- July 11, 2023Research
Large-scale machine learning
Today, training most powerful models often takes significant resources. Our research aims to make large-scale training more efficient and accessible to the entire machine learning community.
- ICML, 2023
The high computational and memory requirements of large language model (LLM) inference make it feasible only with multiple high-end accelerators. Motivated by the emerging demand for latency-insensitive tasks with batched processing, this paper initiates the study of high-throughput LLM inference using limited resources, such as a single commodity GPU. We present FlexGen, a high-throughput generation engine for running LLMs with limited GPU memory. FlexGen can be flexibly configured under various hardware resource constraints by aggregating memory and computation from the GPU, CPU, and disk. By solving a linear programming problem, it searches for efficient patterns to store and access tensors. FlexGen further compresses the weights and the attention cache to 4 bits with negligible accuracy loss. These techniques enable FlexGen to have a larger space of batch size choices and thus significantly increase maximum throughput. As a result, when running OPT-175B on a single 16GB GPU, FlexGen achieves significantly higher throughput compared to state-of-the-art offloading systems, reaching a generation throughput of 1 token/s for the first time with an effective batch size of 144. On the HELM benchmark, FlexGen can benchmark a 30B model with a 16GB GPU on 7 representative sub-scenarios in 21 hours. The code is available at https://github.com/FMInference/FlexGen.
- ICML, 2023
Many deep learning applications benefit from using large models with billions of parameters. Training these models is notoriously expensive due to the need for specialized HPC clusters. In this work, we consider alternative setups for training large models: using cheap "preemptible" instances or pooling existing resources from multiple regions.

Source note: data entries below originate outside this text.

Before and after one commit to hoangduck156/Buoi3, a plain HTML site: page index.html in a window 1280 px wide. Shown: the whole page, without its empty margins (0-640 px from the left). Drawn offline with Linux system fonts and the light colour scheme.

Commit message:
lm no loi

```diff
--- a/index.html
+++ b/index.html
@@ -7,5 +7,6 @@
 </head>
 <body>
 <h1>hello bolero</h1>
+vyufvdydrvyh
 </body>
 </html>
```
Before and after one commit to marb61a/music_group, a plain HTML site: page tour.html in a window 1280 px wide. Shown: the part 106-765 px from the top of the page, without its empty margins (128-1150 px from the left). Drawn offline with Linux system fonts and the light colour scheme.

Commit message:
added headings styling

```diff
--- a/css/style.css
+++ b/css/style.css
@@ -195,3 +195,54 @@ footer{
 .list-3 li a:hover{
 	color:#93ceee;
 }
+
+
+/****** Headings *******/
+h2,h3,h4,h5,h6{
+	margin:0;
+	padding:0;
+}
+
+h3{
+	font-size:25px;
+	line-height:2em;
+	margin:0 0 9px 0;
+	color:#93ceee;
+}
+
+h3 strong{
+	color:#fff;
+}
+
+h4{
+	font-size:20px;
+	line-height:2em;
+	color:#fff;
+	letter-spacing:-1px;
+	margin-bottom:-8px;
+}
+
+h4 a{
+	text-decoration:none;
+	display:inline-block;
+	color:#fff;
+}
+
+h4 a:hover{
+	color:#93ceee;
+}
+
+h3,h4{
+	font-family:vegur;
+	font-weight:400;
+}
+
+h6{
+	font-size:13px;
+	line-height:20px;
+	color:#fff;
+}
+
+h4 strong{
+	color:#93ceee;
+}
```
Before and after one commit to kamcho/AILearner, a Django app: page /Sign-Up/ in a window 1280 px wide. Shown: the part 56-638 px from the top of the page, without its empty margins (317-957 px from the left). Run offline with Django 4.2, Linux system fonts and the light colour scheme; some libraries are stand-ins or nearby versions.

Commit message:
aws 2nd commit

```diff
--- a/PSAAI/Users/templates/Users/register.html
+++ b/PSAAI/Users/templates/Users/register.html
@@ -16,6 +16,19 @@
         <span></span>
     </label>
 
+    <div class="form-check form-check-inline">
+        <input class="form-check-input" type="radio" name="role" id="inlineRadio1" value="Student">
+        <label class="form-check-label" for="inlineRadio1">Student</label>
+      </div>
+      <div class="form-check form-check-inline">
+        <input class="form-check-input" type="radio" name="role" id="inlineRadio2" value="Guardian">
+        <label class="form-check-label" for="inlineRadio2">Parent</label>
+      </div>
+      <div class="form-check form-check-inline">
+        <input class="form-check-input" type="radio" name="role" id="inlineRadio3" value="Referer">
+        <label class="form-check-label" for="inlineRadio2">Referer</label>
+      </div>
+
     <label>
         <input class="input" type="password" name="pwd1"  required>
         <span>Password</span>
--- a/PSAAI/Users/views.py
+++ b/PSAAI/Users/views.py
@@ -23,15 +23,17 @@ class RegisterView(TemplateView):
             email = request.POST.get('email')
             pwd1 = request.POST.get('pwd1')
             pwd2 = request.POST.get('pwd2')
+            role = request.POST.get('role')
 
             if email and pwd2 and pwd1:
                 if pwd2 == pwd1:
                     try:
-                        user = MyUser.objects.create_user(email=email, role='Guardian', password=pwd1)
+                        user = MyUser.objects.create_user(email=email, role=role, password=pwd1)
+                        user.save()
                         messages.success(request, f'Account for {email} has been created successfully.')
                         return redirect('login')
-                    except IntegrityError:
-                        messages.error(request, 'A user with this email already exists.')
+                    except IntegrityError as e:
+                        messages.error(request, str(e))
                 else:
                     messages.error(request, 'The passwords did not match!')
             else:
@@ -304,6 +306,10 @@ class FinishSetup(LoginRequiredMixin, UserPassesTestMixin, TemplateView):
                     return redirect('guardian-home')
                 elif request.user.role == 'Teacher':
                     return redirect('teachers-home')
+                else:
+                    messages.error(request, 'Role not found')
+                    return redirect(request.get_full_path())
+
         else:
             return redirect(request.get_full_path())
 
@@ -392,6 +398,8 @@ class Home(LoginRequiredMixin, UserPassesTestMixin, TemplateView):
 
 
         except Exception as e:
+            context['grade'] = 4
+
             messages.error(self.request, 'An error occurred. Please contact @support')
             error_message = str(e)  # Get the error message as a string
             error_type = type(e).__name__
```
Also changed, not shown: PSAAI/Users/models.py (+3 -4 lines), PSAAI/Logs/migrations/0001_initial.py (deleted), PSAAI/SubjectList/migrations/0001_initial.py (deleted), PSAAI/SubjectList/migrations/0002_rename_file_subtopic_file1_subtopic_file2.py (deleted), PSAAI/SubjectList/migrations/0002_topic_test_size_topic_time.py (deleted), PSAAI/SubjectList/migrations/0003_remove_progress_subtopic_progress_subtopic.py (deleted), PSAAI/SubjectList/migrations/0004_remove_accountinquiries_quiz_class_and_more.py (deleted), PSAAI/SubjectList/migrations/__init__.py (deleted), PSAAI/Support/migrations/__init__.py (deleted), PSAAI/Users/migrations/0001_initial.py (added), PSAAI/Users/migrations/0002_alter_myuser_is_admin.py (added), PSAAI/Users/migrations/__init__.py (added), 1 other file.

We analyze the performance of existing model-parallel algorithms in these conditions and find configurations where training larger models becomes less communication-intensive. Based on these findings, we propose SWARM parallelism, a model-parallel training algorithm designed for poorly connected, heterogeneous and unreliable devices. SWARM creates temporary randomized pipelines between nodes that are rebalanced in case of failure. We empirically validate our findings and compare SWARM parallelism with existing large-scale training approaches. Finally, we combine our insights with compression strategies to train a large Transformer language model with 1B shared parameters (approximately 13B before sharing) on preemptible T4 GPUs with less than 200Mb/s network.
- ICML, 2022
Many areas of deep learning benefit from using increasingly larger neural networks trained on public data, as is the case for pre-trained models for NLP and computer vision. Training such models requires a lot of computational resources (e.g., HPC clusters) that are not available to small research groups and independent researchers. One way to address it is for several smaller groups to pool their computational resources together and train a model that benefits all participants. Unfortunately, in this case, any participant can jeopardize the entire training run by sending incorrect updates, deliberately or by mistake. Training in presence of such peers requires specialized distributed training algorithms with Byzantine tolerance. These algorithms often sacrifice efficiency by introducing redundant communication or passing all updates through a trusted server, making it infeasible to apply them to large-scale deep learning, where models can have billions of parameters. In this work, we propose a novel protocol for secure (Byzantine-tolerant) decentralized training that emphasizes communication efficiency.